11. Letter From the Deputy Secretary of Defense (Packard) to the Director of the Arms Control and Disarmament Agency (Smith)1
In response to your note of May 22nd,2 I am sorry to have to disagree with you about the testing of MIRV. I am convinced you will be in a much stronger position in your discussion with the Soviets if the MIRV testing is not discontinued. Our deployment schedule is far enough off that you will have ample time to discuss this matter at an early stage of the talks, and hopefully get a quid pro quo response from your discussion.
While we are on this subject, I am concerned at the rate of progress in approaching an opening position for these talks. I am going to encourage our people to prepare some alternate proposals with the thought that it might make more progress if a small group of us spent some time together for a discussion of the issues. A large meeting, such as we had the other day, is not conducive to progress. Furthermore, we have the problem of the serious leak which occurred from that meeting. Leaks like this could jeopardize the whole program, and should be avoided at all costs.
If you have any alternate suggestions as to how I could be helpful, so that you can proceed with your very important job, I will be pleased to have you let me know.
- Source: Washington National Records Center, RG 383, ACDA Files:FRC 383–98–0089, Box 1, Director’s Files, Smith Files, Correspondence for and by Smith on MIRVs, ABM, and other Arms Control Issues, February–December 1969. Secret.↩

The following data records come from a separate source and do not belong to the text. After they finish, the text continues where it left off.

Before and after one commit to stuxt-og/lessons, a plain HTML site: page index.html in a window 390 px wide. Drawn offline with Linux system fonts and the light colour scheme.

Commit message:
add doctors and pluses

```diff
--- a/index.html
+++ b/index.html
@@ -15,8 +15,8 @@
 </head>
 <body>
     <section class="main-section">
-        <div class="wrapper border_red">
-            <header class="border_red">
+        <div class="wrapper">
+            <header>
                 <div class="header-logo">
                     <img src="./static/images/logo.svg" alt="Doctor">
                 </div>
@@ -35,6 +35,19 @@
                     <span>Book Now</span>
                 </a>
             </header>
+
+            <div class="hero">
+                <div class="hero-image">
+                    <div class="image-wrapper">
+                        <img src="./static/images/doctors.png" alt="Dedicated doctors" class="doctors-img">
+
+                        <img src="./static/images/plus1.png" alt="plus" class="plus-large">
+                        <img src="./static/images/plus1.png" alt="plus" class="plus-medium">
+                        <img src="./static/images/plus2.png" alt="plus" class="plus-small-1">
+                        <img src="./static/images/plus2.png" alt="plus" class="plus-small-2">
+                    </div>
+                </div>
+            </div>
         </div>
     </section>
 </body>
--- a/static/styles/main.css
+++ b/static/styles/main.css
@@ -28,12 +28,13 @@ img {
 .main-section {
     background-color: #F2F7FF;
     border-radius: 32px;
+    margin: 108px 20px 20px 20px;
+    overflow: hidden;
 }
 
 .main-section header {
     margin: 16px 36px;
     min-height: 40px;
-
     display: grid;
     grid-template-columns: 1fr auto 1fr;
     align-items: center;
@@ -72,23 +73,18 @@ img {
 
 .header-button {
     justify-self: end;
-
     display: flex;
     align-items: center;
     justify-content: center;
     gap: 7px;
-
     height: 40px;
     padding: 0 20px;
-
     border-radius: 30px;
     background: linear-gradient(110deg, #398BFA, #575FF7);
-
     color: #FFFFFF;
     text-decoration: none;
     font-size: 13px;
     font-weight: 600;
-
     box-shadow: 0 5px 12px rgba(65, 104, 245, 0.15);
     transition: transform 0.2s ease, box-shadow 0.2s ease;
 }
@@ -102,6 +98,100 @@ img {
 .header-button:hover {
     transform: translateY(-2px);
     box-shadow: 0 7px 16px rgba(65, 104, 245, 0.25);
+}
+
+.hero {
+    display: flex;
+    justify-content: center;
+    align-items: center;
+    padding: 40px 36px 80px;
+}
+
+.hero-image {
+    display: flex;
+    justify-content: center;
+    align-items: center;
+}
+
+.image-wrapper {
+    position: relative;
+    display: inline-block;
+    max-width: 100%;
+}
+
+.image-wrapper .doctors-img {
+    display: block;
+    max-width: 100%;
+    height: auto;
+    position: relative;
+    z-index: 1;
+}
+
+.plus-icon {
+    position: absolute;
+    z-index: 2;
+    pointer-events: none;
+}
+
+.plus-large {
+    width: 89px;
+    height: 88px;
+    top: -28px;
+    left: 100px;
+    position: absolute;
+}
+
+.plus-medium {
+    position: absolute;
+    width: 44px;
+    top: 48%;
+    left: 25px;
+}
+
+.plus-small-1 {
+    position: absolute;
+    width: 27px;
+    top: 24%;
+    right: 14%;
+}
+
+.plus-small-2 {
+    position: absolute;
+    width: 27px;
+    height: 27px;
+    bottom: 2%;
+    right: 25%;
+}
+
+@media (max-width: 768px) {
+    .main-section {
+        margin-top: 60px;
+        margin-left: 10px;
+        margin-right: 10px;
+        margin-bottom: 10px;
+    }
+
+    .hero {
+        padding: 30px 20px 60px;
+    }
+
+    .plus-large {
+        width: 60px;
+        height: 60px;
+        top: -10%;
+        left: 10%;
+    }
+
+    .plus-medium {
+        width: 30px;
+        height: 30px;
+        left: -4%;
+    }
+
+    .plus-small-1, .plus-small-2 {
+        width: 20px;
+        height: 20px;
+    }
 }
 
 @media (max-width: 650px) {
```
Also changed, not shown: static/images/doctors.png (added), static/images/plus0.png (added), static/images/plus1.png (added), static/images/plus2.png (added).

- In his letter to Packard, May 22, Smith wrote, “I have been thinking about the points that you made at the last NSSM 28-Steering Group meeting to the effect that our on-going MIRV program is probably the main factor in generating Soviet interest in the SALT—and that moderating the pace of MIRV testing in advance of SALT would be like playing a trump card too early in the game.” Smith agreed that MIRV was a trump but noted that “with SALT still unscheduled and MIRV testing proceeding apace, how long will Soviet interest persist—unless it is for an arrangement in which both sides MIRV their forces—an outcome which may not be of special interest to the United States.” (Ibid.)↩